August 9, 2018: A partial solar eclipse happens when the Moon passes in front of the sun, off center, turning the solar disk into a fiery crescent. There are usually one or two partial solar eclipses somewhere on Earth every year. They look like this:
The first thing to remember about a partial eclipse is don’t stare at it. Even the tiniest sliver of sun left uncovered by the Moon can hurt your eyes. Instead, look at the ground. Beneath a leafy tree, you might be surprised to find hundreds of crescent-shaped sunbeams dappling the grass. Overlapping leaves create a natural array of pinhole cameras, each one casting an image of the crescent-sun onto the ground beneath the canopy.
No trees? Try this trick: Criss-cross your fingers waffle-style and let the sun shine through the matrix of holes. You can cast crescent suns on sidewalks, driveways, friends, cats and dogs—you name it. Hand shadows are fun, too, like the crescent-eyed turkey shown above.

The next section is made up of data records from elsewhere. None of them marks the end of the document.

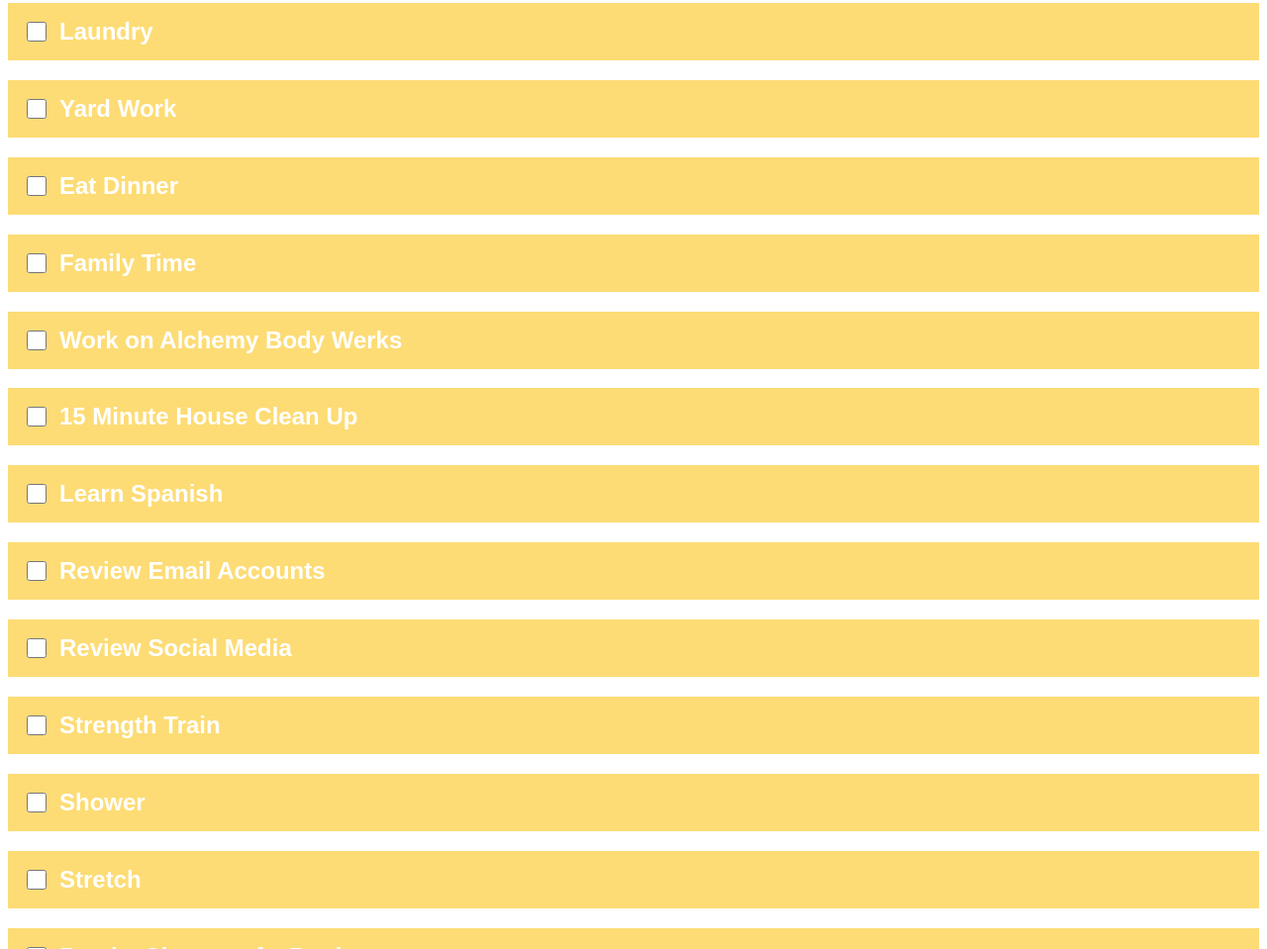
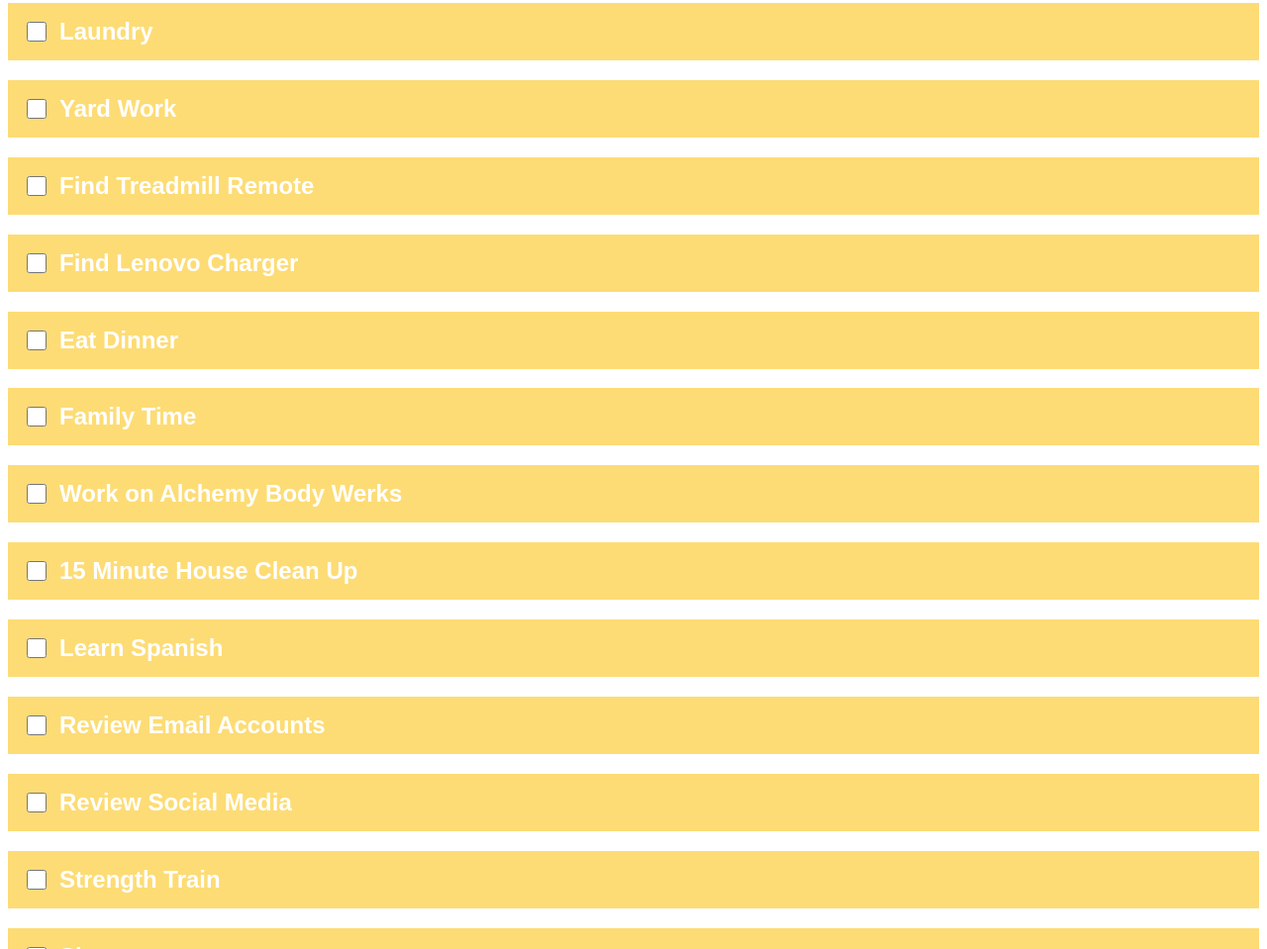
Before and after one commit to nadineherrera/saturday, a plain HTML site: page index.html in a window 1280 px wide. Shown: the part 887-1846 px from the top of the page at 99% size. Drawn offline with Linux system fonts and the light colour scheme.

Commit message:
Update index.html

```diff
--- a/index.html
+++ b/index.html
@@ -56,6 +56,8 @@
   <h2><input type="checkbox" id="task9"> Eat Lunch</h2>
   <h2><input type="checkbox" id="task8"> Laundry</h2>
   <h2><input type="checkbox" id="task8"> Yard Work</h2>
+  <h2><input type="checkbox" id="task13"> Find Treadmill Remote</h2>
+  <h2><input type="checkbox" id="task4"> Find Lenovo Charger</h2>
   <h2><input type="checkbox" id="task10"> Eat Dinner</h2>
   <h2><input type="checkbox" id="task19"> Family Time</h2>
   <h2><input type="checkbox" id="task10"> Work on Alchemy Body Werks</h2>
```
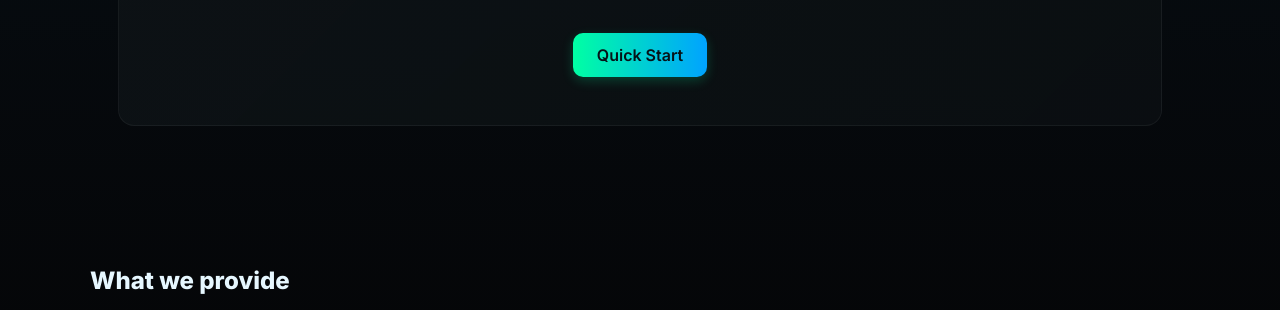
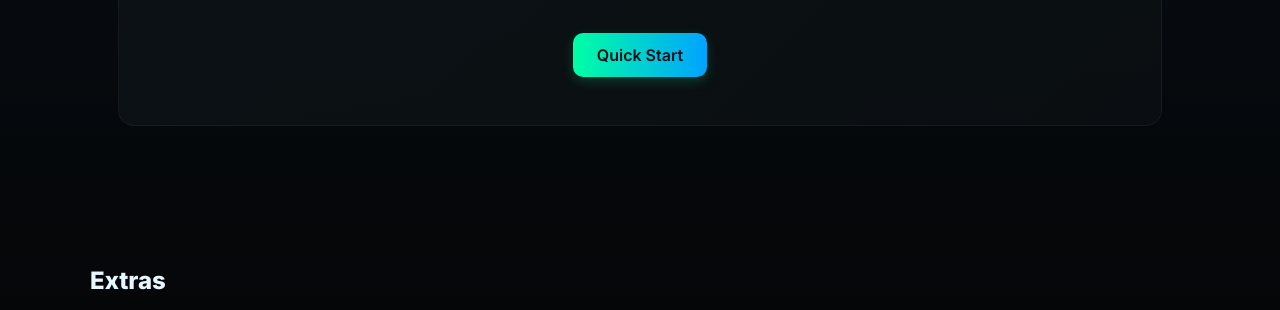
Before and after one commit to mrtrick37/mrtrick, a plain HTML site: page index.html in a window 1280 px wide. Shown: the part 468-778 px from the top of the page. Drawn offline with Linux system fonts and the light colour scheme.

Commit message:
Update homepage content

```diff
--- a/index.html
+++ b/index.html
@@ -62,7 +62,7 @@
       </section>
 
       <section id="features" class="container features">
-        <h2>What we provide</h2>
+        <h2>Extras</h2>
         <div class="grid">
           <article class="card">
             <div class="icon">🛠️</div>
```
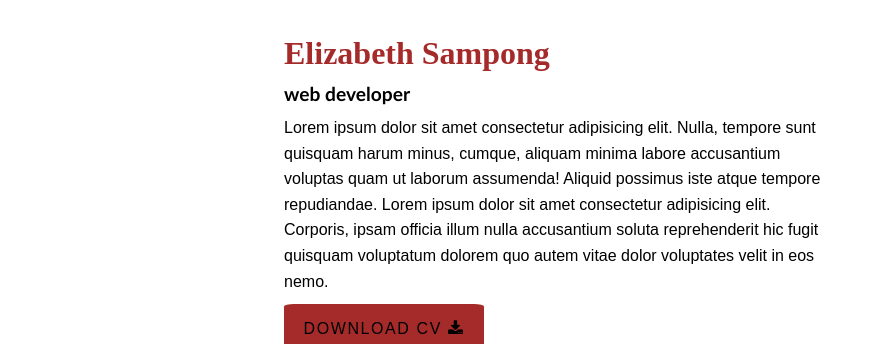
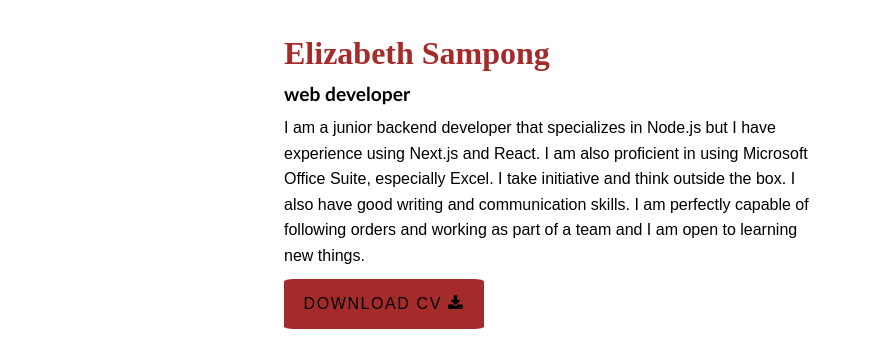
Before and after one commit to elizawura/myportfolio, a plain HTML site: page index.html in a window 1280 px wide. Shown: the part 770-1114 px from the top of the page, 404-1280 px from the left. Drawn offline with Linux system fonts and the light colour scheme.

Commit message:
updated resume added

```diff
--- a/index.html
+++ b/index.html
@@ -44,7 +44,7 @@
         <p>web designer & developer</p>
         <div class="hero-buttons">
           <button id="hire" onclick="openForm()">Hire me</button>
-          <a href="./img/Elizabeth Sampong resume.pdf"
+          <a href="./img/Elizabeth Sampong Resume .pdf"
             ><button id="cv">
               download cv<i
                 class="fa fa-download"
@@ -76,15 +76,14 @@
           <h3>Elizabeth Sampong</h3>
           <h5>web developer</h5>
           <p>
-            Lorem ipsum dolor sit amet consectetur adipisicing elit. Nulla,
-            tempore sunt quisquam harum minus, cumque, aliquam minima labore
-            accusantium voluptas quam ut laborum assumenda! Aliquid possimus
-            iste atque tempore repudiandae. Lorem ipsum dolor sit amet
-            consectetur adipisicing elit. Corporis, ipsam officia illum nulla
-            accusantium soluta reprehenderit hic fugit quisquam voluptatum
-            dolorem quo autem vitae dolor voluptates velit in eos nemo.
+            I am a junior backend developer that specializes in Node.js but I
+            have experience using Next.js and React. I am also proficient in
+            using Microsoft Office Suite, especially Excel. I take initiative
+            and think outside the box. I also have good writing and
+            communication skills. I am perfectly capable of following orders and
+            working as part of a team and I am open to learning new things.
           </p>
-          <a href="./img/Elizabeth Sampong resume.pdf"
+          <a href="./img/Elizabeth Sampong Resume .pdf"
             ><button type="submit" id="cv">
               download cv
               <i class="fa fa-download" aria-hidden="true"></i></button
```
Also changed, not shown: 2 other files.
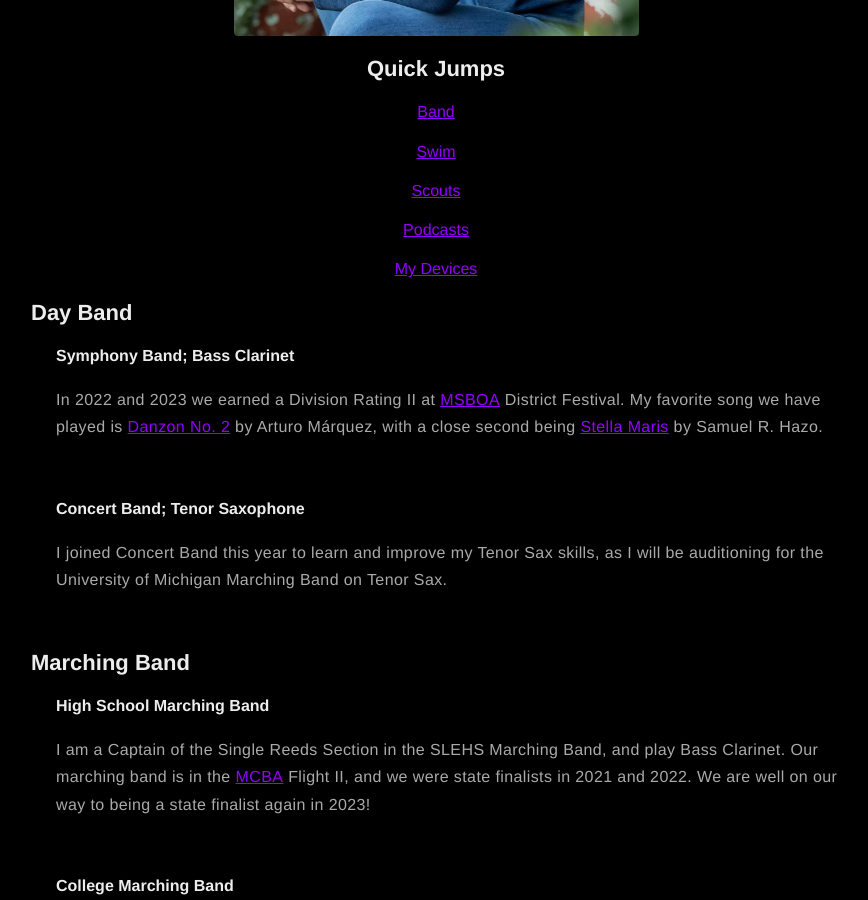
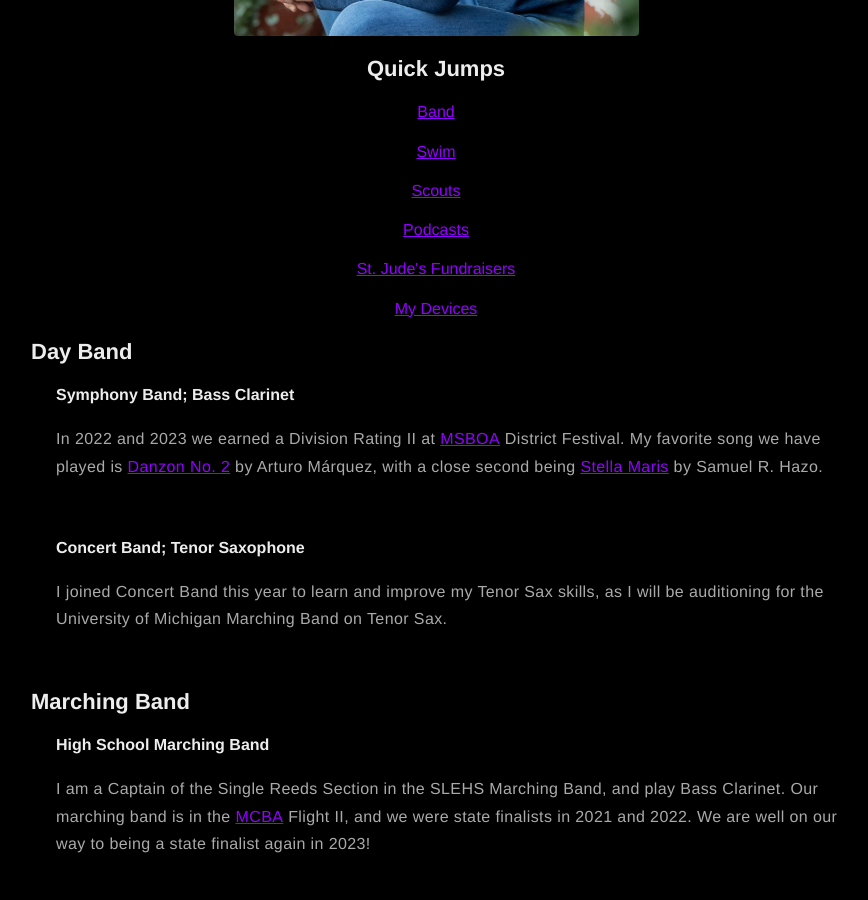
Before and after one commit to JDBurchHuzzah/jdburchhuzzah.github.io, a Jekyll site: the page built from about.md, in a window 1280 px wide and 900 px high, scrolled down 494 px. Shown: the whole window, without its empty margins (204-1072 px from the left). Built offline with Jekyll 4.4.1, drawn with Linux system fonts in a browser that asks for light colours; nearby versions of some CDN libraries.

Commit message:
Update about.md

```diff
--- a/about.md
+++ b/about.md
@@ -11,6 +11,7 @@
   <h4><a href="#swim">Swim</a></h4>
   <h4><a href="#scouts">Scouts</a></h4>
   <h4><a href="#podcasts">Podcasts</a></h4>
+  <h4><a href="#jude">St. Jude's Fundraisers</a></h4>
   <h4><a href="#tech">My Devices</a></h4>
 </div>
 
@@ -116,11 +117,11 @@
   <p><a href="https://www.theincomparable.com/robot/">Robot or Not:</a> This show is a fun banter show where John Siracusa and Jason Snell debate if something is a robot or not, and has since expanded to deciding if X is Y or not, with vaious subjects.</p><br>
 </div>
 
-<h2>St. Jude's Fundraisers</h2>
+<h2 id="jude">St. Jude's Fundraisers</h2>
 <div style="margin-left: 25px;">
   <p>Every September, Relay FM organizes a huge fundraiser for St. Jude's Childrens Research hostpitlhas a large fundraiser for St. Jude's Children's Research Hospital. This fundraiser raises an incredible amount of money each year. Their lifetime total is just shy of $3 Million over 5 years.</p>
   <p>In 2022, they opened the fundraiser up for individual community members to have their own sub-campaigns. I started a campaign, and in my campaign, if somebody donated $10 or more, I would mow their name into a lawn before cutting all the grass. I would dedicate that lawn to them and donate half of the money I earned from mowing that lawn. My fundraiser raised $625. The link to the fundraiser is https://jdburch.com/2022.</p>
-  <p>During September 2023, I ran a similar campaign with Relay FM again. This year, I donated my total earnings for 1 lawn for every $200 raised (up to $1000 raised). My campaign raised $1,521.01, smashing my total last near by nearly 3x. I am so proud of how much I have raised and I am incredibly impressed with the entire Relay FM community</p>
+  <p>During September 2023, I ran a similar campaign with Relay FM again. This year, I donated my total earnings for 1 lawn for every $200 raised (up to $1000 raised). My campaign raised $1,521.01, smashing my total last near by nearly 3x. I am so proud of how much I have raised and I am incredibly impressed with the entire Relay FM community</p><br>
 </div>
 
 <h2 id="tech">My Devices</h2>
```
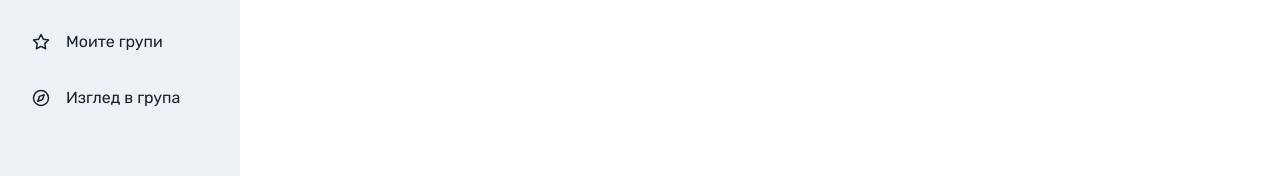
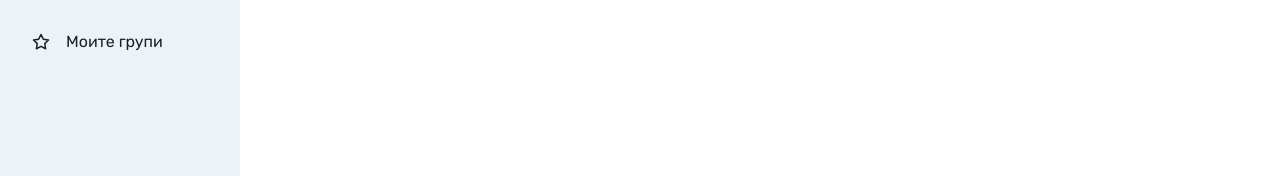
Before and after one commit to maria-pashkulova/hobby-hive, a React (Vite) app in the folder client/: page / in a window 1280 px wide. Shown: the part 122-298 px from the top of the page. Built offline with nearby package versions, Linux system fonts and the light colour scheme.

Commit message:
Remove menu item

```diff
--- a/client/src/components/navigation/Sidebar.jsx
+++ b/client/src/components/navigation/Sidebar.jsx
@@ -4,8 +4,7 @@ import NavItem from './NavItem';
 
 const listItems = [
     { title: 'Начало', icon: FiHome, to: '/' },
-    { title: 'Моите групи', icon: FiStar, to: '/my-groups' },
-    { title: 'Изглед в група', icon: FiCompass, to: '/in-group' }
+    { title: 'Моите групи', icon: FiStar, to: '/my-groups' }
 ];
 
 
```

Because partial eclipses typically last for more than an hour, there is plenty of time for shadow play and photography using safely-filtered telescopes and cameras.